“Why migrate to Postgres?” is a question that we used to hear a lot in the past. There used to be a number of different reasons to migrate including, take advantage of new technology, a change of staff skills, vendor consolidation caused friction and of course, cost. Nowadays, the main reason we hear for migrating is just cost. Plain and simple, customers want to reduce their infrastructure costs and one way of taking a big bite out of those costs is to switch your database platform. Moving to an open source database such as PostgreSQL is certainly a step in the right direction since you have the choice to purchase support for the database or support the database on your own. Even if you choose to get a support contract for PostgreSQL, the costs, relative to the proprietary database vendors, are miniscule.
There used to be a lot of resistance to the idea of migrating to open source databases due to a lack of features and functionality but projects like PostgreSQL have evolved quickly and now offer most of the features and functionality that companies need and want…all at no license cost. In addition to simply offering the same functionality as existing proprietary relational databases, PostgreSQL has evolved into a multi-purpose database where you can host traditional relational systems as well as host ‘newer’ types of systems such as key-value stores and NoSQL documents. So, in one, free, database, PostgreSQL offers you the best of all worlds without the risk of moving to a database that has only been around for a few years. PostgreSQL has been around for over 15 years in active development with it’s origin having been formed well before that.

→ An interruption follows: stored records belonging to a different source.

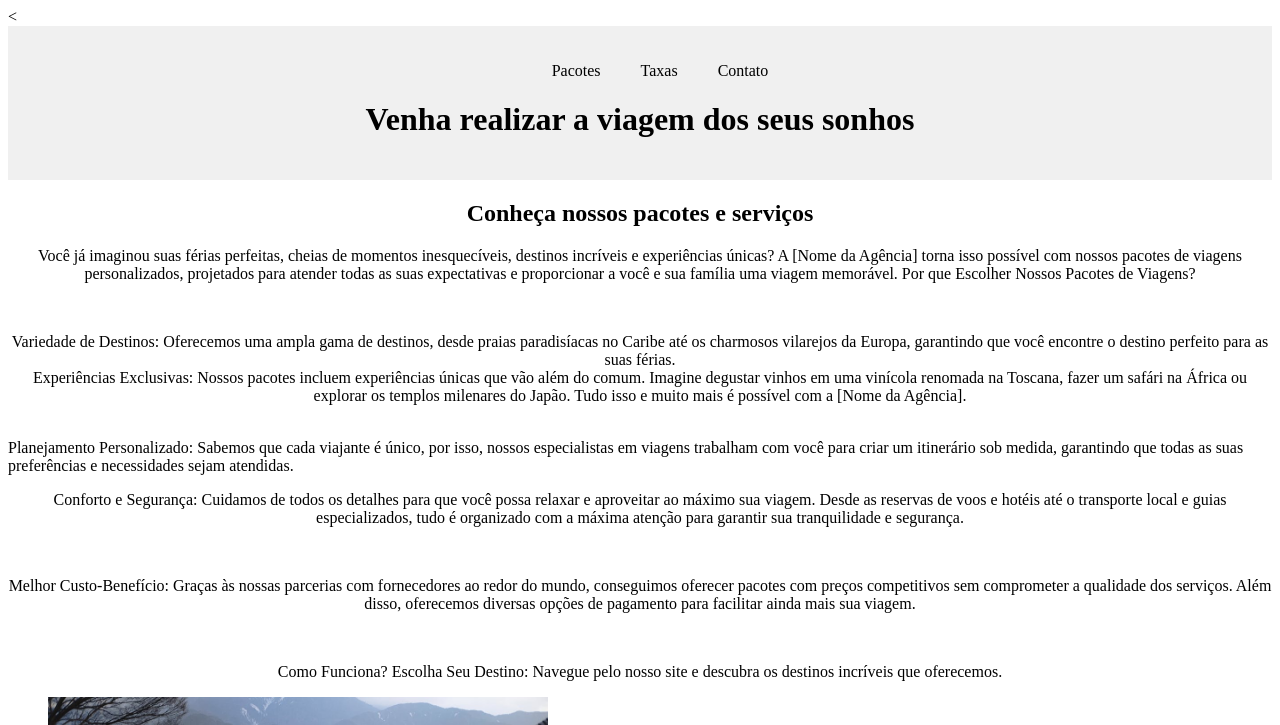
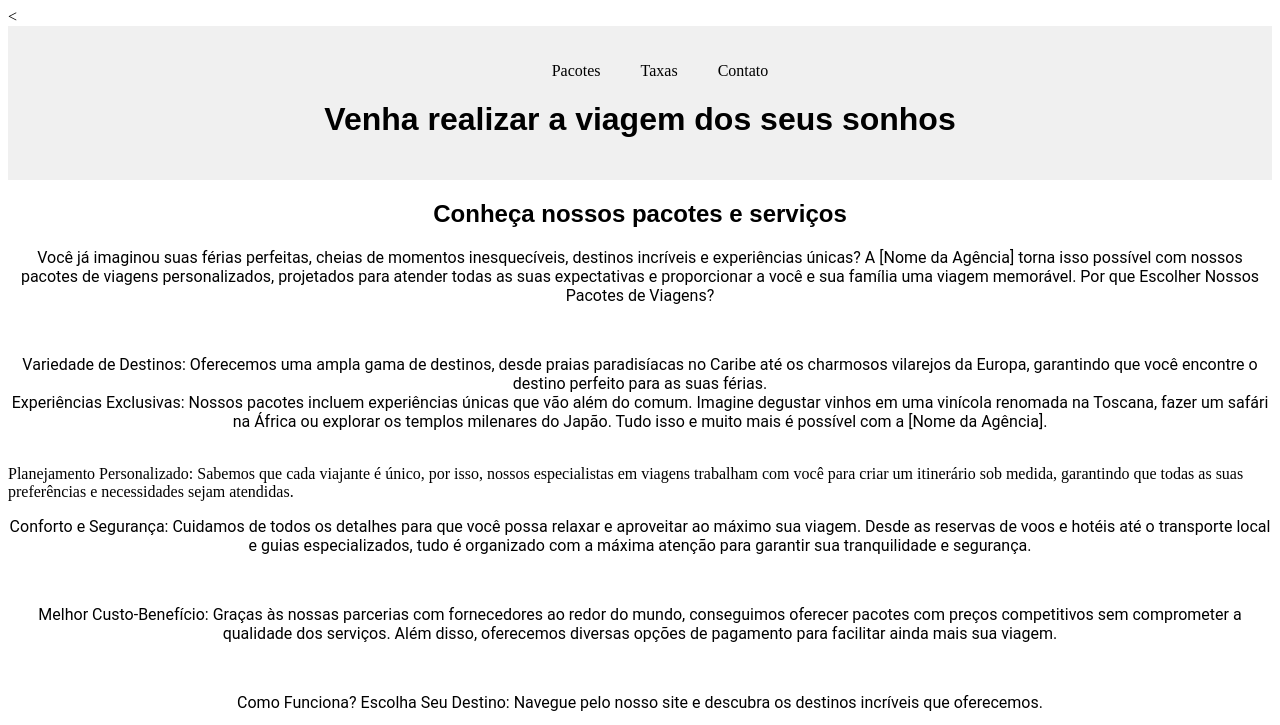
Before and after one commit to lucianomajima/turismotest2024, a plain HTML site: page index.html in a window 1280 px wide. Shown: the top 725 px of the page. Drawn offline with Linux system fonts and the light colour scheme.

Commit message:
Update style.css

```diff
--- a/style.css
+++ b/style.css
@@ -54,3 +54,15 @@ h2 {
   display: flex;
   justify-content: center;
 }
+p {
+  font-family: 'Roboto', sans-serif;
+}
+
+h1 {
+  font-family: 'Montserrat', sans-serif;
+  font-weight: 700;
+}
+h2 {
+  font-family: 'Montserrat', sans-serif;
+  font-weight: 700;
+}
```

The other main cause of resistance was skills. Too many dbas feared that moving to another, cheaper database meant giving up their acquired skills since cheaper had to mean less features. Add to that the fear that PostgreSQL was so different from other databases like SQL Server or Oracle, that it would be difficult or costly to ramp up on it. What many have found is that the reality is the exact opposite. Looking at the origins of PostgreSQL, you see that it was built with many of the same concepts as Oracle and SQL Server thus giving both types of dbas a level of familiarity that makes the ramp up time significantly shorter as compared to making a change from something like SQL Server to Oracle which share no common architecture at all. Now, dbas see adding PostgreSQL skills as a career enhancer and a step forward instead of a step back or laterally since PostgreSQL offers so many new capabilities above what traditional relational databases offer.
To further reduce your risk of migrating to an open source database, various companies like OpenSCG have emerged that offer the same type of support and services around PostgreSQL that you already get from your proprietary database vendors. These open source focused companies offer very flexible and low cost subscriptions that provide you access to the same support levels and technical expertise that you are accustom to getting from other vendors. Most have migration services to help you get from point a to point b thus you do not need to fear not having in house expertise just to get started.
So, in the end, the question changes from “why migrate” to “can a migration be successful”, “what applications do I start with” and “how do I migrate”. We will be exploring those questions in future posts so check back here often.
You can read more about our migration approach in our Migration Whitepaper.